While such a family is still the norm, same-sex couples can adopt, divorce is more common, leading to patchwork families, and family structures that were once considered “alternative” are becoming more mainstream.
But, as we also noted in last week’s post, alternative family structures aren’t really new or modern at all.
Anthropologist Arthur J. Rubel of the University of Alaska delved into the “alternative” lifestyles of the Inuit and Aleut peoples of Alaska and Greenland.
In 1961, he put forth a summary of his and others’ findings, the field research of which dated back to 1888.
In his published article, he tells about the relations between Komallik Eskimos, who researchers noted would exchange their wives usually for not more than one night at a time.
Moreover, regarding the Eskimos nearer the Bering Strait, he writes:
“It is a common custom for two men living in different villages to agree to become bond-fellows or brothers by adoption. Having made this arrangement, whenever one of the two men goes to the other’s village he is received as the bond brother’s guest and is given the use of his host’s bed with his wife during his stay.”
He further notes that, on St. Lawrence Island, the wife-exchange was considered a special ceremony with the tribe’s religious system incorporated into the exchange.
“This ceremony, called the kaezivas, implicated the closest kinsmen and their wives.”
You can take this anthropological study with a grain of salt. Remember, Rubel was looking at it through his own cultural lens, which can often distort things.
When interpreting anthropological studies, it’s important to note that the researcher’s own culture – with all the values and norms that accompany it – often drives the narrative.
This study, for instance, was proven to be exaggerated. Contrary to what was presented in the published study, the wife-exchange was not a widespread custom. And, although such behaviors did occur, they were often more complex and practical than described.

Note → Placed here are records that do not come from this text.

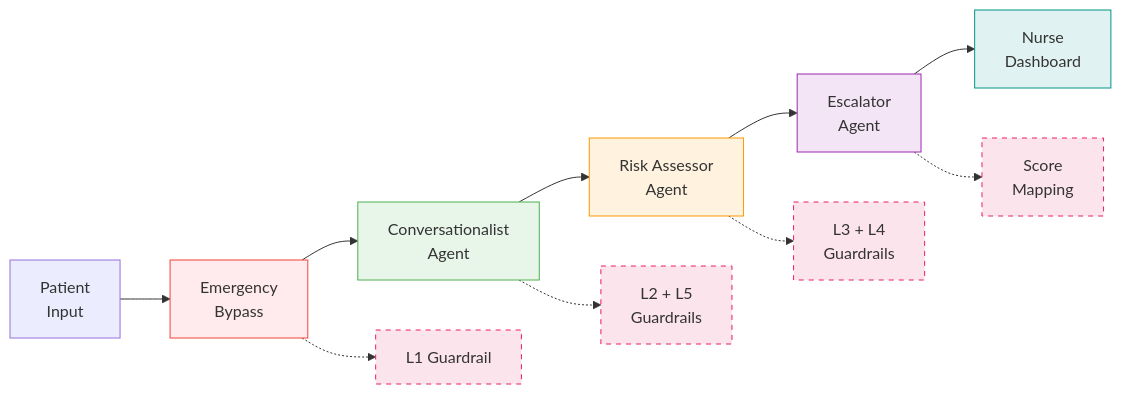
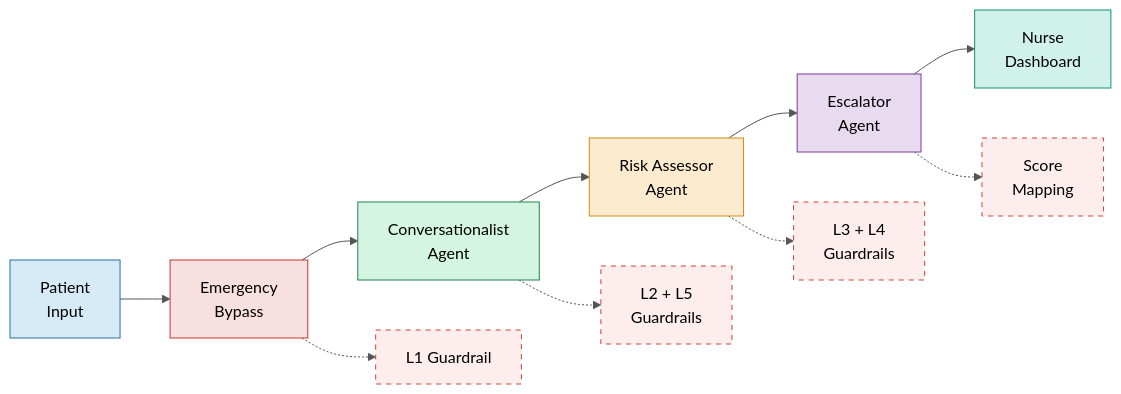
One commit to ankitasinha015/post-op-triage changed the fifth of 5 diagrams in ROADMAP_PRD.md. Above: the diagram before and after it, drawn with Mermaid. The commit also changed other lines of this file, not shown here.

First line of the commit message:
fix: make all Mermaid diagrams readable on dark backgrounds

````diff
--- a/ROADMAP_PRD.md
+++ b/ROADMAP_PRD.md
@@ -412,23 +460,25 @@
 ```mermaid
+%%{init: {'theme': 'base', 'themeVariables': {'primaryTextColor': '#000000', 'lineColor': '#555555', 'background': '#ffffff', 'mainBkg': '#ffffff', 'edgeLabelBackground': '#ffffff'}}}%%
 flowchart LR
     A["Patient\nInput"] --> B["Emergency\nBypass"]
     B --> C["Conversationalist\nAgent"]
     C --> D["Risk Assessor\nAgent"]
     D --> E["Escalator\nAgent"]
     E --> F["Nurse\nDashboard"]
 
     B -.-> G["L1 Guardrail"]
     C -.-> H["L2 + L5\nGuardrails"]
     D -.-> I["L3 + L4\nGuardrails"]
     E -.-> J["Score\nMapping"]
 
-    style B fill:#ffebee,stroke:#f44336
-    style C fill:#e8f5e9,stroke:#4CAF50
-    style D fill:#fff3e0,stroke:#FF9800
-    style E fill:#f3e5f5,stroke:#9C27B0
-    style F fill:#e0f2f1,stroke:#009688
-    style G fill:#fce4ec,stroke:#e91e63,stroke-dasharray: 5 5
-    style H fill:#fce4ec,stroke:#e91e63,stroke-dasharray: 5 5
-    style I fill:#fce4ec,stroke:#e91e63,stroke-dasharray: 5 5
-    style J fill:#fce4ec,stroke:#e91e63,stroke-dasharray: 5 5
+    style A fill:#d6eaf8,stroke:#2471a3,color:#000
+    style B fill:#f9e0e0,stroke:#c0392b,color:#000
+    style C fill:#d5f5e3,stroke:#1e8449,color:#000
+    style D fill:#fdebd0,stroke:#d68910,color:#000
+    style E fill:#e8daef,stroke:#7d3c98,color:#000
+    style F fill:#d1f2eb,stroke:#148f77,color:#000
+    style G fill:#fdedec,stroke:#cb4335,color:#000,stroke-dasharray: 5 5
+    style H fill:#fdedec,stroke:#cb4335,color:#000,stroke-dasharray: 5 5
+    style I fill:#fdedec,stroke:#cb4335,color:#000,stroke-dasharray: 5 5
+    style J fill:#fdedec,stroke:#cb4335,color:#000,stroke-dasharray: 5 5
 ```
````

For example, when a man who lived near the river wanted to hunt game for a season, and another who lived in the woods wanted to fish for salmon, they might exchange places – and wives – because the hunter’s wife would be happier cleaning hides, while the fisherman’s wife would prefer preparing fish.
So, there was often practicality at play with this behavior.
Moreover, recent studies have suggested that these villages were so isolated that, without extra-marital relations, the genetic pool would have died off, thus threatening the population, altogether.
Comparing traditional societies with modern ones is not a fair comparison. After all, modern societies no longer survive off of hunting and gathering.
However, even modern cultures differ in their view of marriage, sex, and family structures, according to their cultural values and norms.
Next week, we’ll travel to Japan and dive into those differences between East and West.